▶ **Source information**:
▬▬▬▬▬▬▬▬▬▬

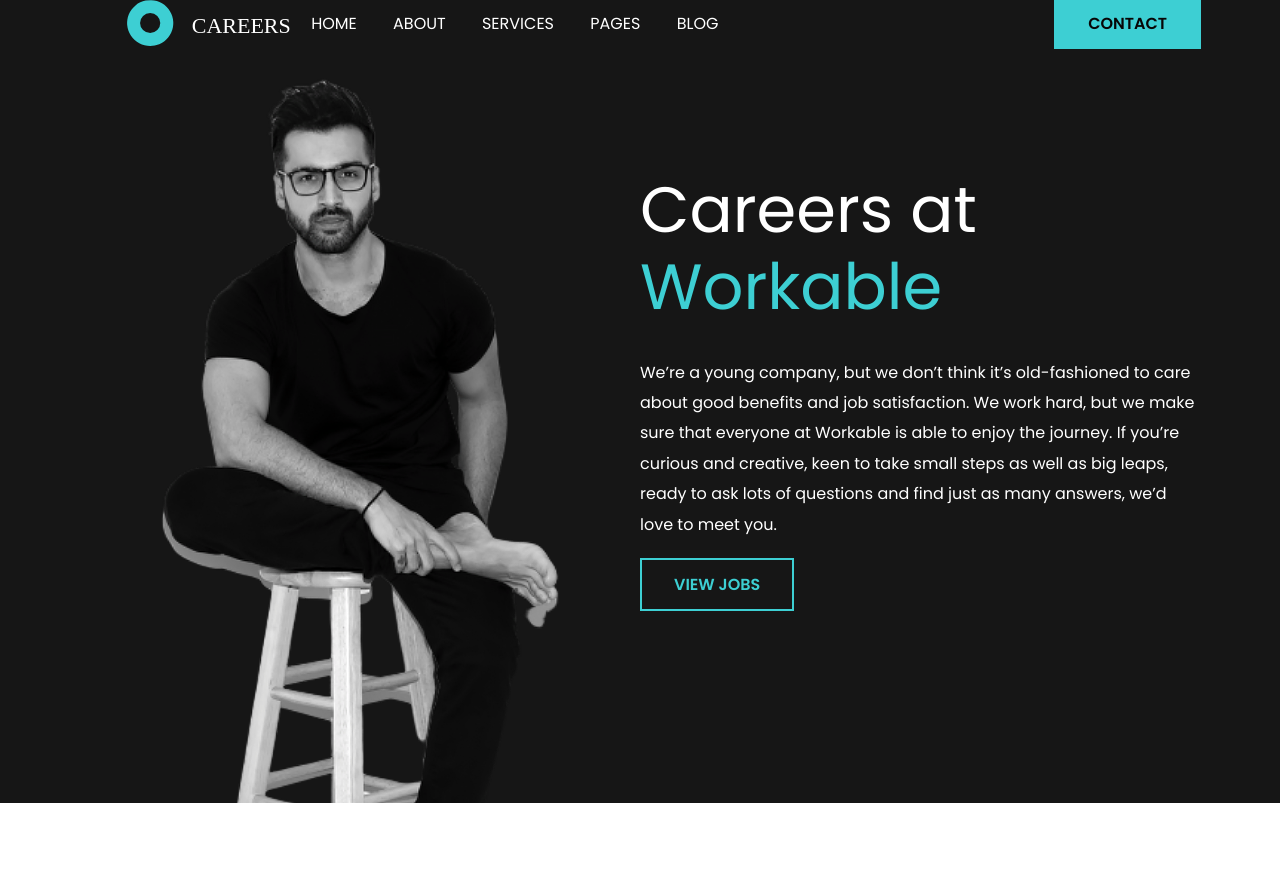
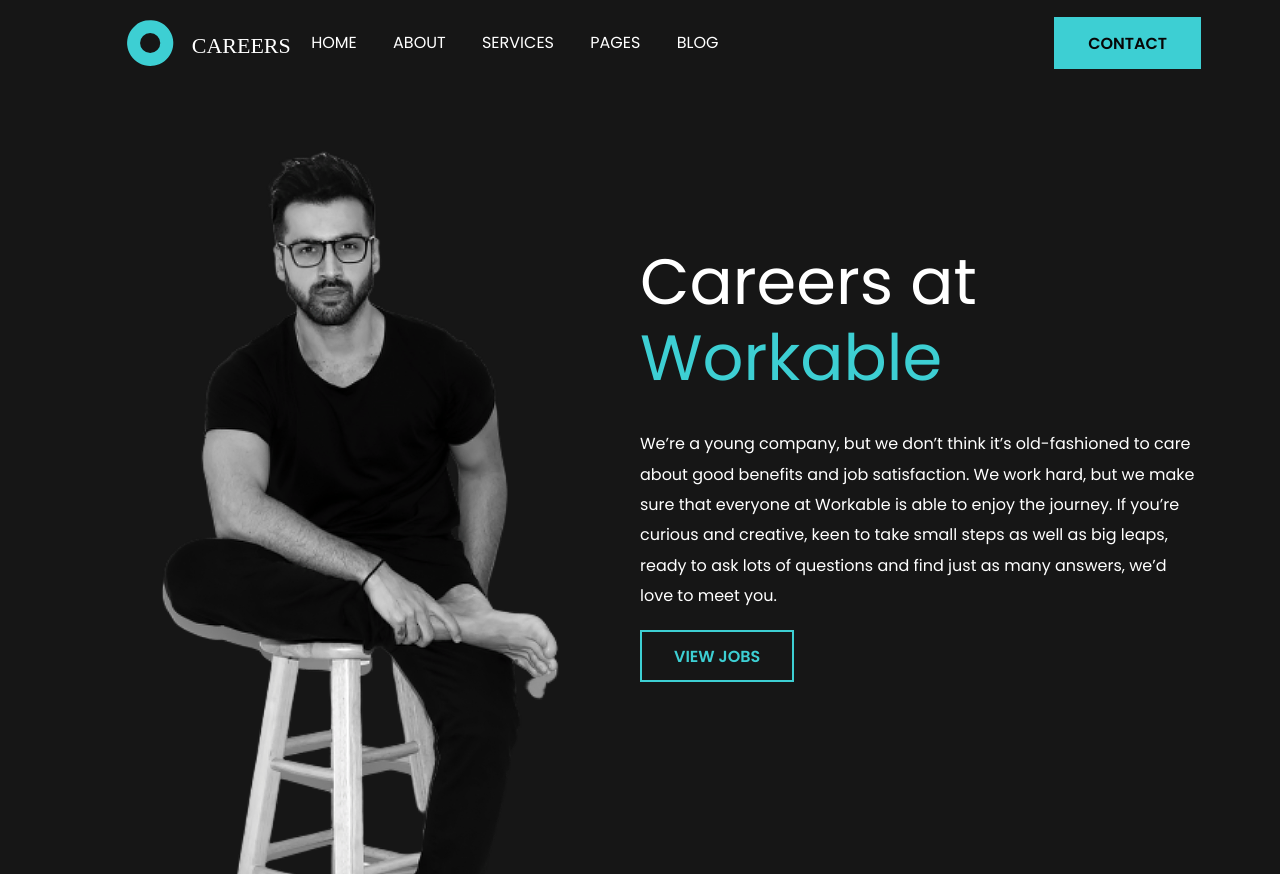
Before and after one commit to Mayappa123/businessWebsite, a website: page index.html in a window 1280 px wide. Shown: the top 874 px of the page. Drawn offline with Linux system fonts and the light colour scheme.

Commit message:
created new file

```diff
--- a/jobs.css
+++ b/jobs.css
@@ -48,3 +48,13 @@
   flex-basis: 20%;
   box-sizing: border-box;
 }
+#topnav {
+  height: 59px;
+}
+#main-nav {
+    background-color: #161616;
+    color: white;
+    width: 100%;
+    height: 118px;
+    margin-bottom: 32px;
+}
```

▬▬▬▬▬▬▬▬▬▬

▶ **Work request**: Make a word-for-word copy of the entries, without any pictures.

▶ **Task solution**:
Before and after one commit to Mayappa123/businessWebsite, a website: page index.html in a window 1280 px wide. Shown: the top 874 px of the page. Drawn offline with Linux system fonts and the light colour scheme.

Commit message:
created new file

```diff
--- a/jobs.css
+++ b/jobs.css
@@ -48,3 +48,13 @@
   flex-basis: 20%;
   box-sizing: border-box;
 }
+#topnav {
+  height: 59px;
+}
+#main-nav {
+    background-color: #161616;
+    color: white;
+    width: 100%;
+    height: 118px;
+    margin-bottom: 32px;
+}
```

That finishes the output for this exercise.